State cuts reflected in city budget carryover

Staff Writer
Columbus CEO

The Athens City Auditor’s Office is hoping the state of Ohio will be kind to local municipalities in 2014, as the city’s budget could get a bit tight if cuts continue to trickle down to local governments.

Auditor Kathy Hecht and Deputy Auditor Laura Kreider said that revenue is expected to be flat for the upcoming fiscal year and that they’re hoping that the Ohio Senate doesn’t pass a proposed income tax uniformity bill that could have a big impact on municipalities.

On Friday, Hecht said that the city budgeted for some losses from the state in 2014, but that if the Senate passes the uniform tax legislation, the city could take an even bigger cut in revenue. Kreider said she believes the Senate is to introduce the bill in January. The bill narrowly passed the House on Nov. 13.

“I’m just glad (the Ohio Senate) didn’t try to rush it through before the end of the year,” Hecht said on Friday. As The Messenger previously reported, the city of Athens could lose an estimated $100,000 a year in revenue if the legislation is enacted as written.

Hecht said that city tax administrator Tina Timberman traveled to Portsmouth a few weeks ago to talk with Portsmouth’s state senator about the negative impact the legislation could have on local municipalities.

Uniform tax legislation aside, Hecht said the city of Athens took a cut of about $500,000 in state funding in 2013 alone.

She said, for example, that local government funds from the state have been dwindling for a number of years. The city received about $390,000 in local government funds from the state in 2013 — about half of the amount received three years prior.

According to Hecht, many municipalities around the state have already placed income tax increase measures on the ballot to try to make up for lost state funds.

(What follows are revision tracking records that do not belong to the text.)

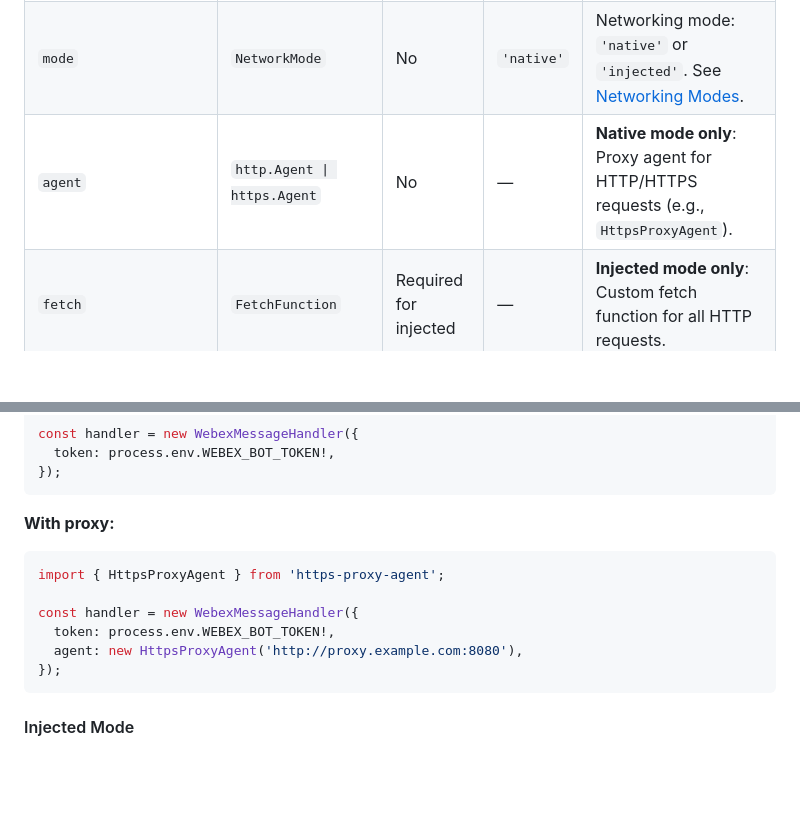
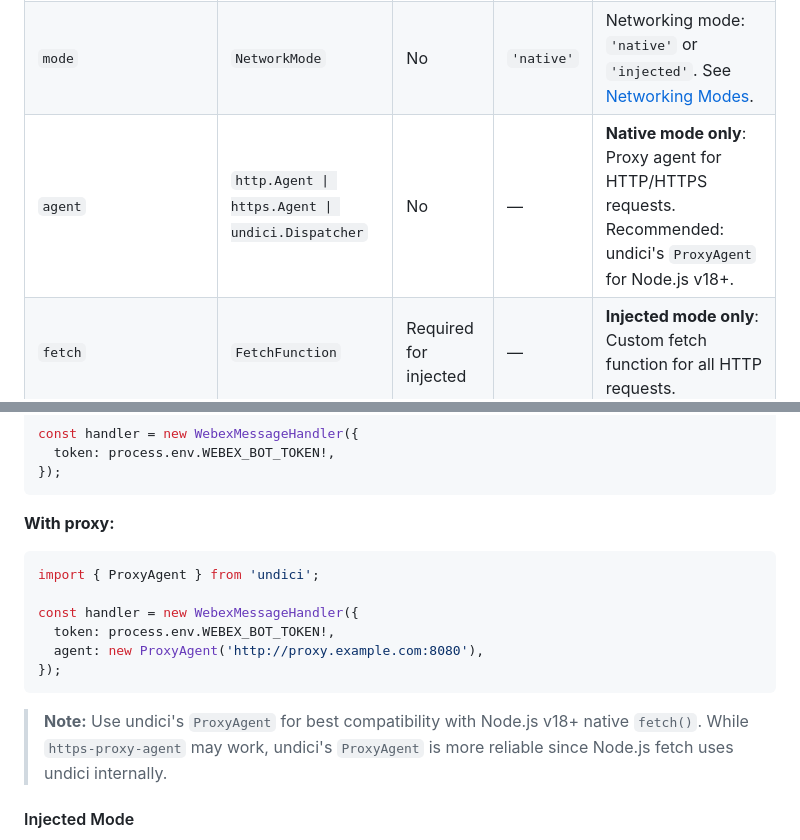
Before and after one commit to 3rg0n/webex-message-handler, a Markdown page: node/API.md, 2 parts joined by grey strips. GitHub-like rendering; blank space fills up the shorter version.

````diff
--- a/node/API.md
+++ b/node/API.md
@@ -58,7 +58,7 @@ new WebexMessageHandler(config: WebexMessageHandlerConfig)
 |---|---|---|---|---|
 | `token` | `string` | Yes | — | Webex bot or user access token. |
 | `mode` | `NetworkMode` | No | `'native'` | Networking mode: `'native'` or `'injected'`. See [Networking Modes](#networking-modes). |
-| `agent` | `http.Agent \| https.Agent` | No | — | **Native mode only**: Proxy agent for HTTP/HTTPS requests (e.g., `HttpsProxyAgent`). |
+| `agent` | `http.Agent \| https.Agent \| undici.Dispatcher` | No | — | **Native mode only**: Proxy agent for HTTP/HTTPS requests. Recommended: undici's `ProxyAgent` for Node.js v18+. |
 | `fetch` | `FetchFunction` | Required for injected | — | **Injected mode only**: Custom fetch function for all HTTP requests. |
 | `webSocketFactory` | `WebSocketFactory` | Required for injected | — | **Injected mode only**: Custom WebSocket factory function. |
 | `logger` | `Logger` | No | silent | Logger implementation (`consoleLogger` provided). |
@@ -84,13 +84,15 @@ const handler = new WebexMessageHandler({
 
 **With proxy:**
 ```typescript
-import { HttpsProxyAgent } from 'https-proxy-agent';
+import { ProxyAgent } from 'undici';
 
 const handler = new WebexMessageHandler({
   token: process.env.WEBEX_BOT_TOKEN!,
-  agent: new HttpsProxyAgent('http://proxy.example.com:8080'),
+  agent: new ProxyAgent('http://proxy.example.com:8080'),
 });
 ```
+
+> **Note:** Use undici's `ProxyAgent` for best compatibility with Node.js v18+ native `fetch()`. While `https-proxy-agent` may work, undici's `ProxyAgent` is more reliable since Node.js fetch uses undici internally.
 
 #### Injected Mode
 
````
Also changed, not shown: README.md (+4 -2 lines), node/README.md (+5 -3 lines).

“The burden is on us to try to raise that money,” Hecht said, noting that income tax revenue makes up about one-third of the city’s total budget. The city doesn’t have immediate plans to propose a tax increase, but Hecht noted that if revenue continues to dip then the city will be faced with either raising taxes or cutting services.

Hecht said that income tax revenue for 2013 was down by about $100,000, however the city was able to bring in approximately $200,000 in past-due income tax revenue from the years 2006-2010 by contracting with Cleveland Central Collection Agency. The agency has access to federal IRS information and compared it to the city’s income tax rosters to find delinquent taxpayers.

Hecht said the city would have been down $100,000 in income tax revenue for 2013 if not for the CCA collections. She said CCA will continue to attempt to get delinquent city income taxpayers to pay back taxes for the years 2006-2010, as well as for 2011. Hecht said she doesn’t anticipate as much delinquent tax payments to be made next year, compared to 2013.

After factoring in pay raises for union employees in the city, Hecht said the remainder of the 2014 looks pretty similar to 2013. The city’s 2013 budget was $33,763,182. The budget for 2014 is $34,134,994.

However, she said the state cuts have taken a toll on the city’s carryover, which is needed to pay expenses at the beginning of the new fiscal year.

The city started with over $1 million in carryover for 2013. For 2014, the carryover will only be around $700,000, Hecht said.

“The carryover isn’t where we want it to be,” Hecht said, noting that $700,000 only covers approximately two pay days for city employees, with no extra money to spare. She said it’s recommended that the carryover cover about six months of payroll in case major unexpected expenses occur.

The city is also anticipating two big construction projects this year — the start of the Richland South rehab project and water, sewer and street improvements on West Union Street. Hecht said that the city strives to get grants to help pay for large projects, but said the city is required to provide a local match for such grants.

“If the city gets a $1 million grant and there’s a 25 percent match, that’s $250,000 we have to come up with,” she said.

Hecht noted that the city often provides an in-kind match by having city employees do the work, but said that also costs the city money as those employees are not able to do other city work during those projects.

According to Hecht, the city has been under an unofficial hiring freeze for the past few years. She said that the city administration informs Athens City Council if anyone needs hired and she said that to her knowledge, Council has not rejected any hiring. Hecht said that no new positions have been created in the city for a few years and that some positions were eliminated through attrition in some departments, including her own.